The Legacy of the Jefferson Bible
It's worth noting that the original name Jefferson lent his book was "The Philosophy of Jesus of Nazareth." This fit well into his idea that Jesus should be regarded much like other ancient philosophers. After he revisited the work in retirement (when he added the translations in other languages), he tweaked the title to "The Life and Morals of Jesus of Nazareth."
When Jefferson pasted his bible together, he wasn't expecting to revolutionize Christianity and organized religion or even gain a following. Quite the contrary, the bible was a private project of his that -- aside from mentioning it in a few letters to friends -- he didn't publicize [source: Reece]. Although one theory states that he intended to write it for the education of Native Americans, he indicated in his letters that he wrote it for himself [source: Church].
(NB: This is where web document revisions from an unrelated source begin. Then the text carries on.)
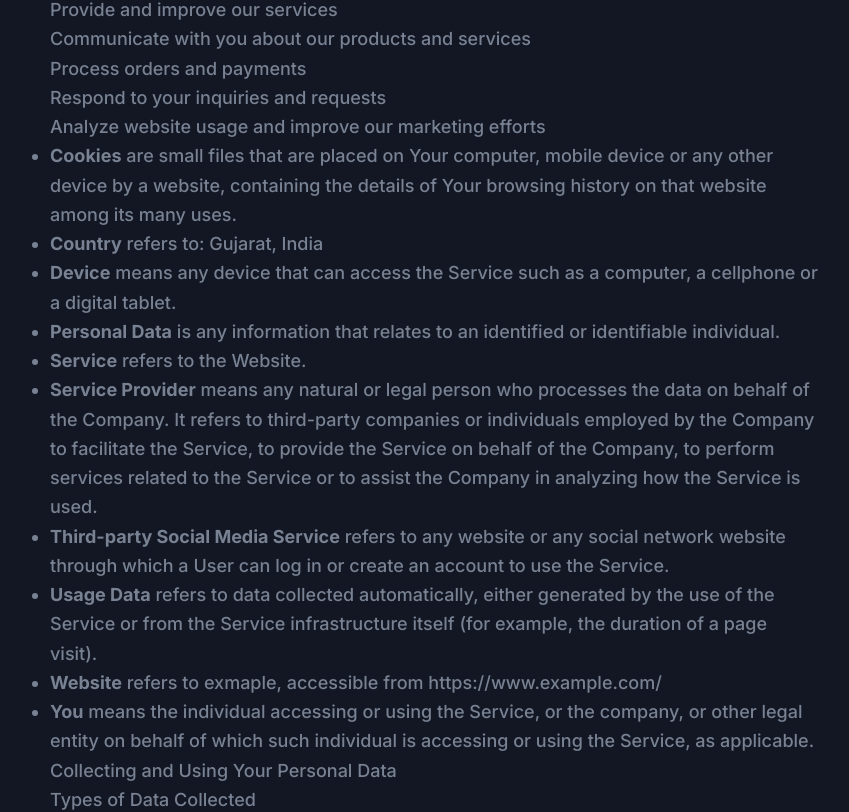
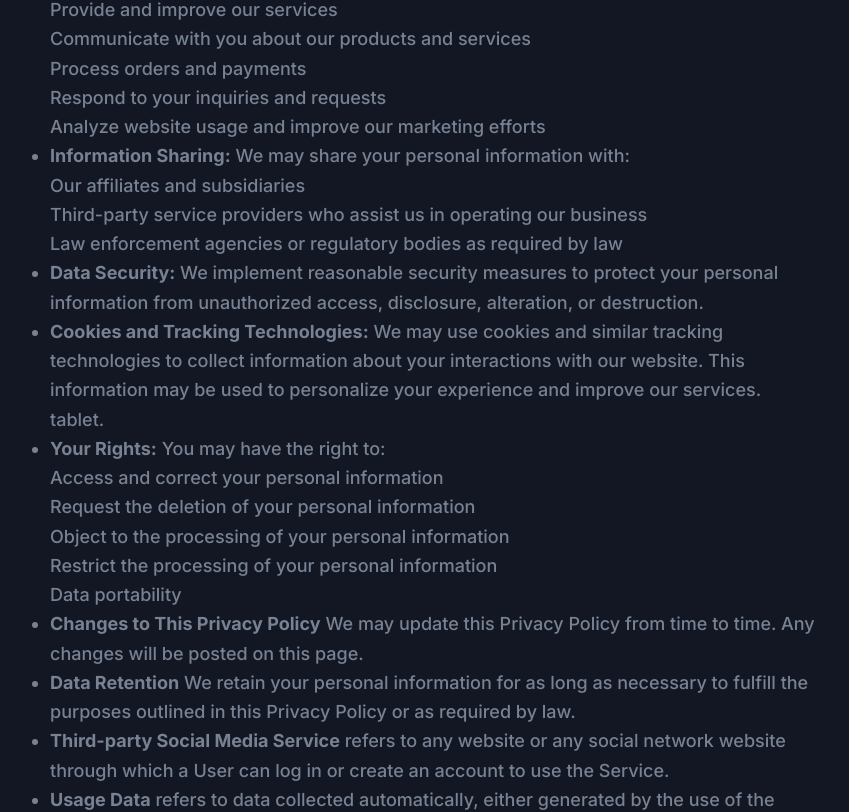
Before and after one commit to dipan/real-estate, a Next.js app: page /privacy-policy in a window 1280 px wide. Shown: the part 934-1746 px from the top of the page, without its empty margins (206-1055 px from the left). Built offline with nearby package versions, Linux system fonts and the light colour scheme.

Commit message:
doc: update privacy policy

```diff
--- a/app/privacy-policy/page.tsx
+++ b/app/privacy-policy/page.tsx
@@ -79,7 +79,7 @@ const PrivacyPolicy = () => {
                     </li>
                     <li>
                       <p>
-                        <strong>Information Use</strong> We may use your
+                        <strong>Information Use:</strong> We may use your
                         personal information to:
                         <ul>
                           <li>Provide and improve our services</li>
@@ -97,45 +97,70 @@ const PrivacyPolicy = () => {
                     </li>
                     <li>
                       <p>
-                        <strong>Cookies</strong> are small files that are placed
-                        on Your computer, mobile device or any other device by a
-                        website, containing the details of Your browsing history
-                        on that website among its many uses.
+                        <strong>Information Sharing:</strong> We may share your
+                        personal information with:
+                        <ul>
+                          <li>Our affiliates and subsidiaries</li>
+                          <li>
+                            Third-party service providers who assist us in
+                            operating our business
+                          </li>
+                          <li>
+                            Law enforcement agencies or regulatory bodies as
+                            required by law
+                          </li>
+                        </ul>
                       </p>
                     </li>
                     <li>
                       <p>
-                        <strong>Country</strong> refers to: Gujarat, India
+                        <strong>Data Security:</strong> We implement reasonable
+                        security measures to protect your personal information
+                        from unauthorized access, disclosure, alteration, or
+                        destruction.
                       </p>
                     </li>
                     <li>
                       <p>
-                        <strong>Device</strong> means any device that can access
-                        the Service such as a computer, a cellphone or a digital
-                        tablet.
+                        <strong>Cookies and Tracking Technologies:</strong> We
+                        may use cookies and similar tracking technologies to
+                        collect information about your interactions with our
+                        website. This information may be used to personalize
+                        your experience and improve our services. tablet.
                       </p>
                     </li>
                     <li>
                       <p>
-                        <strong>Personal Data</strong> is any information that
-                        relates to an identified or identifiable individual.
+                        <strong>Your Rights:</strong> You may have the right to:
+                        <ul>
+                          <li>Access and correct your personal information</li>
+                          <li>
+                            Request the deletion of your personal information
+                          </li>
+                          <li>
+                            Object to the processing of your personal
+                            information
+                          </li>
+                          <li>
+                            Restrict the processing of your personal information
+                          </li>
+                          <li>Data portability</li>
+                        </ul>
                       </p>
                     </li>
                     <li>
                       <p>
-                        <strong>Service</strong> refers to the Website.
+                        <strong>Changes to This Privacy Policy</strong> We may
+                        update this Privacy Policy from time to time. Any
+                        changes will be posted on this page.
                       </p>
                     </li>
                     <li>
                       <p>
-                        <strong>Service Provider</strong> means any natural or
-                        legal person who processes the data on behalf of the
-                        Company. It refers to third-party companies or
-                        individuals employed by the Company to facilitate the
-                        Service, to provide the Service on behalf of the
-                        Company, to perform services related to the Service or
-                        to assist the Company in analyzing how the Service is
-                        used.
+                        <strong>Data Retention</strong> We retain your personal
+                        information for as long as necessary to fulfill the
+                        purposes outlined in this Privacy Policy or as required
+                        by law.
                       </p>
                     </li>
                     <li>
@@ -159,11 +184,10 @@ const PrivacyPolicy = () => {
                         <strong>Website</strong> refers to exmaple, accessible
                         from{" "}
                         <a
-                          href="https://www.example.com/"
+                          href="https://www.example.comhttps://makaliconstruction.vercel.app/"
                           rel="external nofollow noopener"
-                          target="_blank"
                         >
-                          https://www.example.com/
+                          https://makaliconstruction.vercel.app/
                         </a>
                       </p>
                     </li>
```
Regardless of the intended audience, Jefferson's work wasn't published for many decades after his death. Finally, in 1895, a Smithsonian librarian named Cyrus Adler stumbled upon the cut-up Bibles and Jefferson's work in an obscure private collection [source: Jefferson]. Adler's discovery was purchased by Congress and put in the United States National Museum in Washington, D.C. Congress published copies of Jefferson's bible for the first time in 1904. Since then, the book has been used customarily as a gift for recently sworn-in members of Congress. The original work is public domain and thus is not copyrighted, so today you can find it in many bookstores and libraries as well as online. It's sometimes classified under history and alternately under religion. However, Jefferson himself would probably be disappointed that the work isn't often found under philosophy.
Aside from its intended nature as a philosophical text, the bible has provided some useful insight into the mind of Thomas Jefferson. His personal life and beliefs have always fascinated historians. Some scholars even propose that he may have not publicized his bible because he was worried about public reaction to his unorthodox religious views.
Related HowStuffWorks Articles
More Great Links
- Church, Frank. "Introduction to the Jefferson Bible." Beacon Press, 1989.
- Copyright.com "Permissions Summary: Jefferson Bible: The Life and Morals of Jesus of Nazareth." Copyright.com. (Feb. 5, 2009)http://www.copyright.com/ccc/search.do?operation=detail&item=1745669
- Derschowitz, Alan M. "Blasphemy." John Wiley and Sons, 2007. (Feb. 5, 2009) http://books.google.com/books?id=JUEbj9KaA7oC
- Hardon, Fr. John A. "The Jefferson Bible." Catholic Encyclopedia for School and Home. Vol. 5, pp. 645-646. Inter Mirifica,1998. (Feb. 5, 2009)http://www.therealpresence.org/archives/Sacred_Scripture/Sacred_Scripture_013.htm
- Hutson, James H. "Religion and the New Republic: Faith in the Founding of America." Rowman & Littlefield, 2000. (Feb. 9, 2009)http://books.google.com/books?id=YwW_g8qr68MC
- Jefferson, Thomas, Cyrus Adler. "The Jefferson Bible." Digireads.com Publishing, 2005. (Feb. 5, 2009) http://books.google.com/books?id=tNTITwkbOtMC
- Reece, Erik. "Jesus Without the Miracles." Harper's Magazine vol. 311, n. 1867, Dec 1, 2005. (Feb. 5, 2009) http://www.mindfully.org/Reform/2005/Jesus-Without-Miracles1dec05.htm